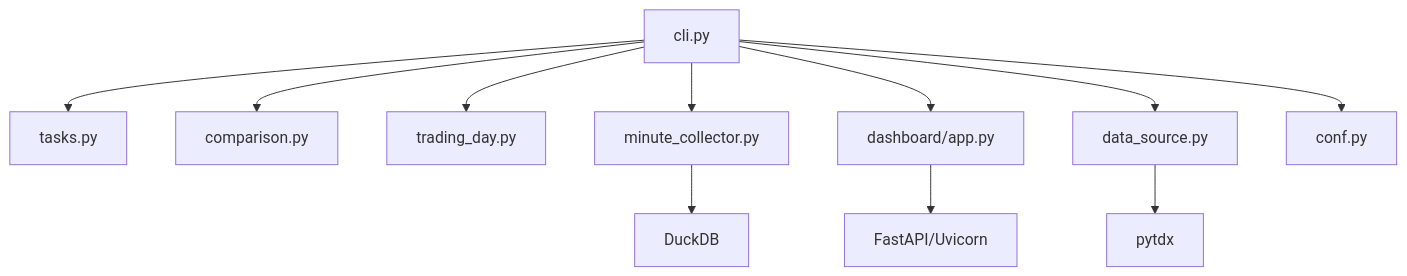
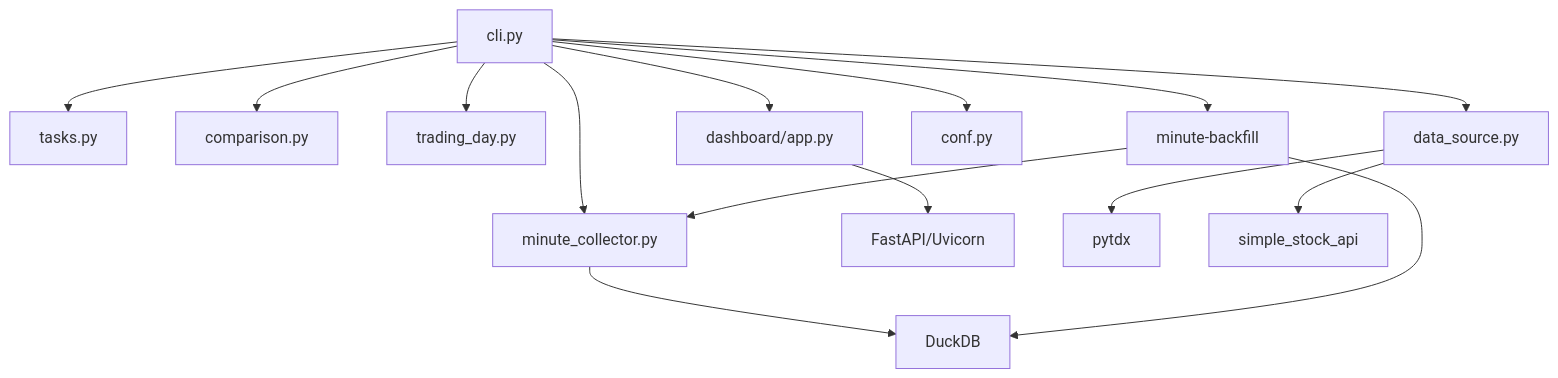
Before and after one commit to ldeng76/quant-ETF: the fourth of 4 diagrams in .qoder/repowiki/zh/content/CLI命令参考/CLI命令参考.md, drawn with Mermaid. The commit also changed other lines of this file and 18 other files, not shown here.

````diff
--- a/.qoder/repowiki/zh/content/CLI命令参考/CLI命令参考.md
+++ b/.qoder/repowiki/zh/content/CLI命令参考/CLI命令参考.md
@@ -419,13 +497,17 @@
 ```mermaid
 graph TB
 CLI["cli.py"] --> Tasks["tasks.py"]
 CLI --> Compare["comparison.py"]
 CLI --> Trading["trading_day.py"]
 CLI --> Minute["minute_collector.py"]
 CLI --> Dash["dashboard/app.py"]
 CLI --> DS["data_source.py"]
 CLI --> Conf["conf.py"]
+CLI --> MinBackfill["minute-backfill"]
 Minute --> DuckDB["DuckDB"]
 Dash --> FastAPI["FastAPI/Uvicorn"]
 DS --> PyTDX["pytdx"]
+DS --> SimpleAPI["simple_stock_api"]
+MinBackfill --> Minute
+MinBackfill --> DuckDB
 ```
````
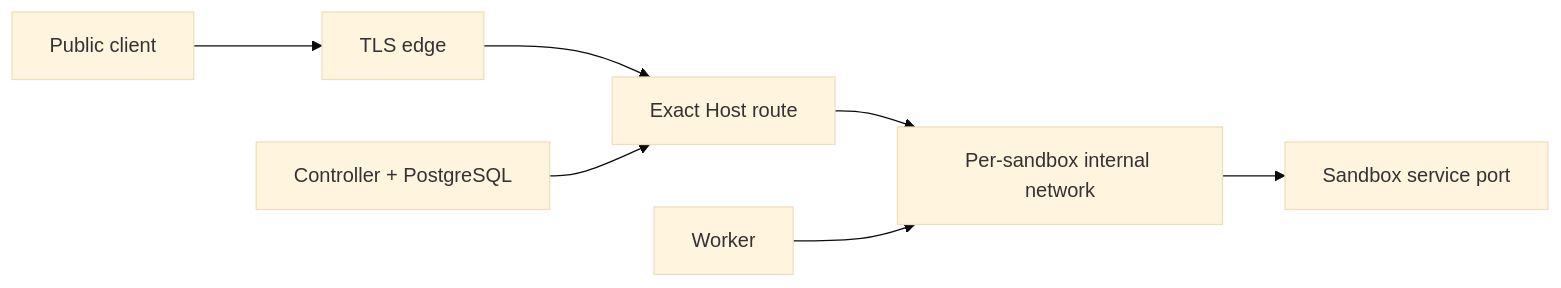
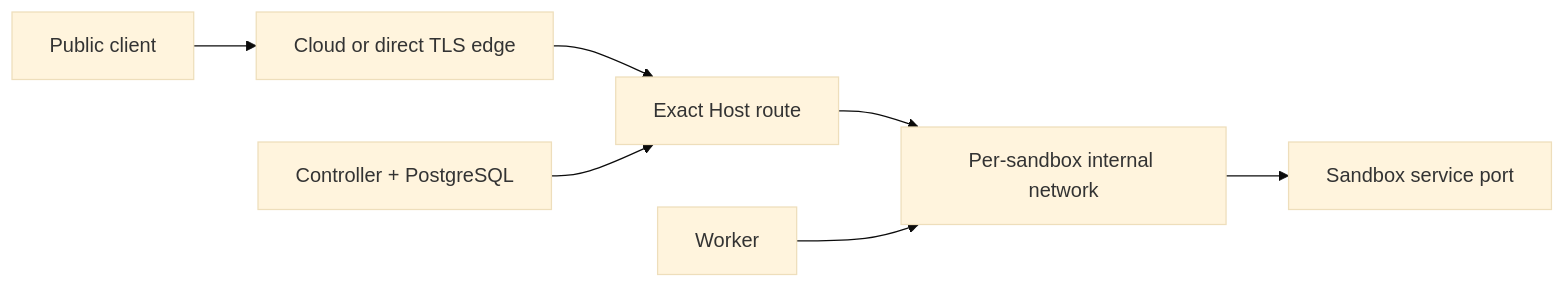
The first of 2 diagrams in docs/tunnels.md (bas3line/sandbox), drawn with Mermaid (base theme) before and after one commit. The commit also changed other lines of this file and 14 other files, not shown here.

````diff
--- a/docs/tunnels.md
+++ b/docs/tunnels.md
@@ -13,9 +13,9 @@
 ```mermaid
 flowchart LR
-    U["Public client"] --> T["TLS edge"]
-    T --> R["Exact Host route"]
+    U["Public client"] --> C["Cloud or direct TLS edge"]
+    C --> R["Exact Host route"]
     R --> N["Per-sandbox internal network"]
     N --> S["Sandbox service port"]
-    C["Controller + PostgreSQL"] --> R
+    P["Controller + PostgreSQL"] --> R
     W["Worker"] --> N
 ```
````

+ + + + +

EXERCISE DETAILS => The answer should be one number: how many lines of the data above contain "Public".

RESPONSE => 2